135 East 54th Street #16K
2 beds•2.5 baths•1,629 ft²
Condo in Midtown
307 East 18th Street
1 bath•400 ft²
Rental Unit in Gramercy Park
301 E 50th Street
Condo in Midtown East
6 sales•5 rentals
I have been having a debate with a few folks lately on how much the removal of the interest deduction will affect the Manahttan real estate market. My argument is that currently the average price of an apartment is so high that the interest deduction is not that meaningful relative to other parts of the country.
The logic is that anything over a 1bedroom is north of $1m. People who buy anything over $1m are largely less affected by the interest deduction as it is not as meaningful to their bottom line. It may effect a decision on purchasing power but arguably not more then 10 -20% of purchase price. Given the current health of Manhattan real estate does it affect much?
I could see maybe a 10% correction at best in the short term. I think the real problem is rising rates in 2015 and beyond. When rates rise and income levels have nominal growth a true correction could occur.
For all that are not aware the interest deduction is currently capped at $1m. Also I do believe it will affect speculators To some degree, but again many of the Manhattan speculators are not affected given their current income levels
Thoughts? Flaws in my thinking? In general I believe that the rest of the country are more dependant on this and it will affect prices in locations with lower average housing prices.
Massive mortgages carry huge interest payments and correspondingly large deductions. I don't see how this would not affect Manhattan to a significant extent.
Less than you might think.
* No benefit for mortgages in excess of one million dollars
* No benefit for debt used to finance investor properties
* No benefit if you itemize and wind up taking standard deduction
* Limited benefit if you are not in top tax bracket or subject to AMT

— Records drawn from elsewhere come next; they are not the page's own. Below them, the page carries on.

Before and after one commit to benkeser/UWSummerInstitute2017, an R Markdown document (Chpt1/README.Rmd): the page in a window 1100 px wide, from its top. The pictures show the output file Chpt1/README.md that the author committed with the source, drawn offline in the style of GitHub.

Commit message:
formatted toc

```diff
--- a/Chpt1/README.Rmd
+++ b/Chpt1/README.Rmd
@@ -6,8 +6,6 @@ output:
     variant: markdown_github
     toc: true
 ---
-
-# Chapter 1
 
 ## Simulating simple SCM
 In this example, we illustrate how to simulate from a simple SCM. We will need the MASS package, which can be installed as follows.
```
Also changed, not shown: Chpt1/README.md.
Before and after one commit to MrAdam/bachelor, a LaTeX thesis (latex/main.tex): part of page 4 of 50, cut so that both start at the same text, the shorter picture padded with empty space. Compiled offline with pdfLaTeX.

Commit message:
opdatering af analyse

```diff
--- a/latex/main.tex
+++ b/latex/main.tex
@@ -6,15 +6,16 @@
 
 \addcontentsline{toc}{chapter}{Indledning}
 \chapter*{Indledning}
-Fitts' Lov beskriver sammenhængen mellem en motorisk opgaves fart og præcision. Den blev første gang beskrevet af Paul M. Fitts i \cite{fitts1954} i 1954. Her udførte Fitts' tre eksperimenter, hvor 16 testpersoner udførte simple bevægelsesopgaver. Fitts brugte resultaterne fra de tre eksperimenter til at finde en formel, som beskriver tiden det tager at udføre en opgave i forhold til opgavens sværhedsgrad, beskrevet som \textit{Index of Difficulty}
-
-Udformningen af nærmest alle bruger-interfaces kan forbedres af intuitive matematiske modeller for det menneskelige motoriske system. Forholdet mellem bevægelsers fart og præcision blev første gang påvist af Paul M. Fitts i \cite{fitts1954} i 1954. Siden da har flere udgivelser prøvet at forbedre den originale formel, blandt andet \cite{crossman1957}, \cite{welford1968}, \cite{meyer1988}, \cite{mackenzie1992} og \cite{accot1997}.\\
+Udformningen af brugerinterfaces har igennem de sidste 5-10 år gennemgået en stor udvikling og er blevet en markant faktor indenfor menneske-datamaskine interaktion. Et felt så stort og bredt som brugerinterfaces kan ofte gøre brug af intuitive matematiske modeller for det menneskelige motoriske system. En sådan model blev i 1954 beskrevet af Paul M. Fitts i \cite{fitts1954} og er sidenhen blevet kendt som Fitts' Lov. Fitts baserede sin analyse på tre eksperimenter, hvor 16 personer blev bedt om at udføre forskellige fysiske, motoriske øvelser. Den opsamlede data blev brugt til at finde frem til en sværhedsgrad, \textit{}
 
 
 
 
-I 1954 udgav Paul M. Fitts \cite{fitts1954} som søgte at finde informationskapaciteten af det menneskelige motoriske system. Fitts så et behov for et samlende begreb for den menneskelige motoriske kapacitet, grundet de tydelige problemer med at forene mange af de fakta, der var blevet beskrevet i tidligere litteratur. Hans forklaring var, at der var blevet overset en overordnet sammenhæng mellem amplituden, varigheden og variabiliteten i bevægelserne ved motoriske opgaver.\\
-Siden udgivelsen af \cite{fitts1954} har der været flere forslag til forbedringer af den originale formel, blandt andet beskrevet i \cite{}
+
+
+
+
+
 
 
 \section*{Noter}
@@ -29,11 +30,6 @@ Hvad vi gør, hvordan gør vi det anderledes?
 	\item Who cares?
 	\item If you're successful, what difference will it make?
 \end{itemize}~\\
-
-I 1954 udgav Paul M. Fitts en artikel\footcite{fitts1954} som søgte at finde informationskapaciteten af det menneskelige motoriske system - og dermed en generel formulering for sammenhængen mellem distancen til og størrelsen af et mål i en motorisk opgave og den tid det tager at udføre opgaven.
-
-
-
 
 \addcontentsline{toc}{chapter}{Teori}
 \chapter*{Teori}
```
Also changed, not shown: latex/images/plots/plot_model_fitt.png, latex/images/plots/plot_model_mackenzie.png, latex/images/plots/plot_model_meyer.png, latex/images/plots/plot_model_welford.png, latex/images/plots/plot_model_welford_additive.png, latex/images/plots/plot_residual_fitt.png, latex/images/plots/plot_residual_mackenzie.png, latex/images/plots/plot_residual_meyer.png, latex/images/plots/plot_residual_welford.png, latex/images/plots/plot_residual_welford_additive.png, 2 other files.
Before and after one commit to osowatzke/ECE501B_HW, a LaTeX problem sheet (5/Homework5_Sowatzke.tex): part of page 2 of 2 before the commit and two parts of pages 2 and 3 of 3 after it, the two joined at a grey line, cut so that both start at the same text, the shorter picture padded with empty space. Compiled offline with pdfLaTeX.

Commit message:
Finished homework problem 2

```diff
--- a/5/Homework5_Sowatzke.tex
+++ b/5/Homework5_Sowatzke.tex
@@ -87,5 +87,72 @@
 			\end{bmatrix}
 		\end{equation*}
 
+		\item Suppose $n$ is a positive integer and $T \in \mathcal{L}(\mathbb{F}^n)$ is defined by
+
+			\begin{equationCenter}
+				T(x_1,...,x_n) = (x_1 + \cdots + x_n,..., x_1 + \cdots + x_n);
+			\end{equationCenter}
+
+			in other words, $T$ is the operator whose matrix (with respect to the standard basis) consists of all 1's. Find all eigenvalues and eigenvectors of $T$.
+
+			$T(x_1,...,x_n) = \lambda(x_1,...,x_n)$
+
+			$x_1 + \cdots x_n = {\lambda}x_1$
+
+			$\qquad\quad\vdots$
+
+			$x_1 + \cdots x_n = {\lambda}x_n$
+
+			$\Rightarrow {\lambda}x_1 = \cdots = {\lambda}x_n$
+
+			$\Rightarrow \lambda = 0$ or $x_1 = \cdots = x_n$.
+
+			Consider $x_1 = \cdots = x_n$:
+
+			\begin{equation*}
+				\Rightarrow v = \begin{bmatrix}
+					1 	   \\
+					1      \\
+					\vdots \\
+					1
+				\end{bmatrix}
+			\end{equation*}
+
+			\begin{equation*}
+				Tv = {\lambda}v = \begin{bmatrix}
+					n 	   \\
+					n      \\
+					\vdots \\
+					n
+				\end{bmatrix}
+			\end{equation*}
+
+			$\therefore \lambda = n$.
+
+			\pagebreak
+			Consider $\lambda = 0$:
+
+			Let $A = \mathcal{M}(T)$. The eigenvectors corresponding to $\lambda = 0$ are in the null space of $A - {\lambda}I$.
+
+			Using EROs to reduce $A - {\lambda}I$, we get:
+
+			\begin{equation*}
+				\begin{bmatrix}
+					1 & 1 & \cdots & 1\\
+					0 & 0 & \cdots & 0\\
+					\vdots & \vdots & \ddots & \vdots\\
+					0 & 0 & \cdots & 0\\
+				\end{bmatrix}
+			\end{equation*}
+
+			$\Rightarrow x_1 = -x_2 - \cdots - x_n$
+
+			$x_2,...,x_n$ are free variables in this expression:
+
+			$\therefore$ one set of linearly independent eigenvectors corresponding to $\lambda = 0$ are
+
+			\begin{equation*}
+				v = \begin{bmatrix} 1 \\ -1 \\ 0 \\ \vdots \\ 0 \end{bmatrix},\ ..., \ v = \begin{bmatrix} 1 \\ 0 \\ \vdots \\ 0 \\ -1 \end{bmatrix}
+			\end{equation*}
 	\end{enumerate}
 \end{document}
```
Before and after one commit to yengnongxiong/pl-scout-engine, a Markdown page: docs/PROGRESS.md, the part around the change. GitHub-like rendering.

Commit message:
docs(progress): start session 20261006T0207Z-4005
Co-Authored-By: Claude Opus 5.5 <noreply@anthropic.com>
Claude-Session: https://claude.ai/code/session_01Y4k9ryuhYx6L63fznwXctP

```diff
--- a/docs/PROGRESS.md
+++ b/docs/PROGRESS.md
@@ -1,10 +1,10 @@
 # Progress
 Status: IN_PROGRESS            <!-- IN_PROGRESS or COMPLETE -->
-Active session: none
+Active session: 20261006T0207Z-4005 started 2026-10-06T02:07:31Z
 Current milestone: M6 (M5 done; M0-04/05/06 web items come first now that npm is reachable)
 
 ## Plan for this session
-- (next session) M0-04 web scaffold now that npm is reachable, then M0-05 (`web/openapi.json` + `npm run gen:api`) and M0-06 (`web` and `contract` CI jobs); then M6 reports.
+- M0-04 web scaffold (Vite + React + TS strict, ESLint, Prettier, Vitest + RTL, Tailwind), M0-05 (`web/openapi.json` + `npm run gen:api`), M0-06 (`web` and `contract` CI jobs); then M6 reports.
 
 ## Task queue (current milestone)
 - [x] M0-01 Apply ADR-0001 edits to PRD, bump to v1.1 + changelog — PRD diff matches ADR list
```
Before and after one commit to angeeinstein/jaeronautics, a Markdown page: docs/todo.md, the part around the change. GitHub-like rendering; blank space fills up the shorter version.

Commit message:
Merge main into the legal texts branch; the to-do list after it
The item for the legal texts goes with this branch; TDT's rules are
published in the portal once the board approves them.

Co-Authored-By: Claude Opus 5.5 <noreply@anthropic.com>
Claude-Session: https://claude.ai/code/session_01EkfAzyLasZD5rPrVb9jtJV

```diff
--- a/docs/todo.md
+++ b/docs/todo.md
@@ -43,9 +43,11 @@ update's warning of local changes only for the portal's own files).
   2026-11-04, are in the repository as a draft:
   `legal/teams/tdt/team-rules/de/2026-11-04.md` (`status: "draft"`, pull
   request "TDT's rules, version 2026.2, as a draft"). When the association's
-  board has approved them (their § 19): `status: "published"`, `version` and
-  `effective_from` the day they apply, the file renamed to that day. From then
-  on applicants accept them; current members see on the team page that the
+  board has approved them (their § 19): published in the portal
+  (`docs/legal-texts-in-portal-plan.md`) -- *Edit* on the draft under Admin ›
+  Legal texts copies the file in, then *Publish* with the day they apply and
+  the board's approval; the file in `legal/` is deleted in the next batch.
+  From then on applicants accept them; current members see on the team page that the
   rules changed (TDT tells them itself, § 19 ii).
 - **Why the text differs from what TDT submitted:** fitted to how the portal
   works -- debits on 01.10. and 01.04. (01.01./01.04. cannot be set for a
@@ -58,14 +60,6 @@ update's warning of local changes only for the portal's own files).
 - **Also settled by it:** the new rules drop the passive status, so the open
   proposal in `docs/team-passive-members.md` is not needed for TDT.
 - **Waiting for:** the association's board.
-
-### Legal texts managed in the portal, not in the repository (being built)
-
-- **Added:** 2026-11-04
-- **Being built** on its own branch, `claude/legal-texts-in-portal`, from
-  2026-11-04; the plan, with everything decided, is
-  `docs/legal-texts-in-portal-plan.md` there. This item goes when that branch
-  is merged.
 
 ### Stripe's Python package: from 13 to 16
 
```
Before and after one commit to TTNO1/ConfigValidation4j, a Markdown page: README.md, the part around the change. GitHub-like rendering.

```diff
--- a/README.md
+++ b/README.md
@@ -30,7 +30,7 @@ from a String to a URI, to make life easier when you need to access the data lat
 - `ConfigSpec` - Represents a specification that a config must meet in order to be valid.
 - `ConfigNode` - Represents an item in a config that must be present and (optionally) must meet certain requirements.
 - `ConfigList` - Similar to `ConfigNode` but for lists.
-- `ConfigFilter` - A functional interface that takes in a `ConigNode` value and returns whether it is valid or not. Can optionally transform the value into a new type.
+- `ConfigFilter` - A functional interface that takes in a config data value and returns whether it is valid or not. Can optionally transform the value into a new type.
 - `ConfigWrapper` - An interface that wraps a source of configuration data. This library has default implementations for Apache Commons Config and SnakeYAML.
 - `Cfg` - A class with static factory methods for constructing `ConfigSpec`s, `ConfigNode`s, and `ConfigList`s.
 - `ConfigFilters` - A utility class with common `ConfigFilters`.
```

Lets start the 85th thread on this topic.
People have debated this but have not seen anything specifically to Manhattan (especially Prime Manhattan below 96th street)
Major flaw in your thinking "The logic is that anything over a 1bedroom is north of $1m" this is simply not the case
Riversider and Jason makes me laugh......
jms8 the avg price of anything above a 1 br is definitely over $1m in manhattan. Please show me 2 bedrooms for cheaper.
Won't affect prime manhattan real estate at all. $1mm x .036 x .30 = $10,800 value. Really chump change even if the deduction will be totally eliminated, which (of course) it will not. Expect maybe some phase out of the deductions for hight income taxpayers above $250,000 AGI, but net result is if the phase out reduces the tax benefit to $8000, it's only a couple of thousand loss, not a big deal and no impact on values.....
a2deuce - you can do a search for yourself - i just got 240 hits for 2 bedrooms between $700K & $1million - yes they may not be huge but they are liveable. I live in a fantastic second floor walk up on the UES with one of the top elementary schools, not fair really to perpetuate the myth that there are no affordable options for 2 bedrooms.
As I've said before on similar threads, I'm not an accountant but I wanted to try weigh in on a few things here. First, the deduction works for up to the first million in mortgage principal. Thus, for a $2MM mortgage, one still gets to deduct the interest on $1MM of that mortgage. Second, the interest deduction does work as a deduction against the AMT (along with the charitable deduction). Finally, I would assume that a significant percentage of people who own apts in NYC idemize deductions betwen the fact that it is likely to take a high income to own and given that NY taxes are so high one is incentivized to itemize.
Jms8- 240 apartments when there are 1.6m people in Manhattan is a very small number. Of course there are outliers but in general people pay north of $1.5 for a 2 bed spot in Manhattan. Some pay less some pay more.
Jojo- point taken on the first million but when you spend $2m does the deduction on the first move the needle that much? Sure it helps and everyone wants more money in there pockets but it really shd not be swaying a decision on purchasing when spending that much.
At the end of the day I can see prices in Manhattan for anything over $1m being affected by maybe 10% but not much more. The lower end could see some movement but not when rents are so high. If rents come down then not having the mortgate deduction could affect pricing for the 1 br market, but I believe rents would have to come down by 25%.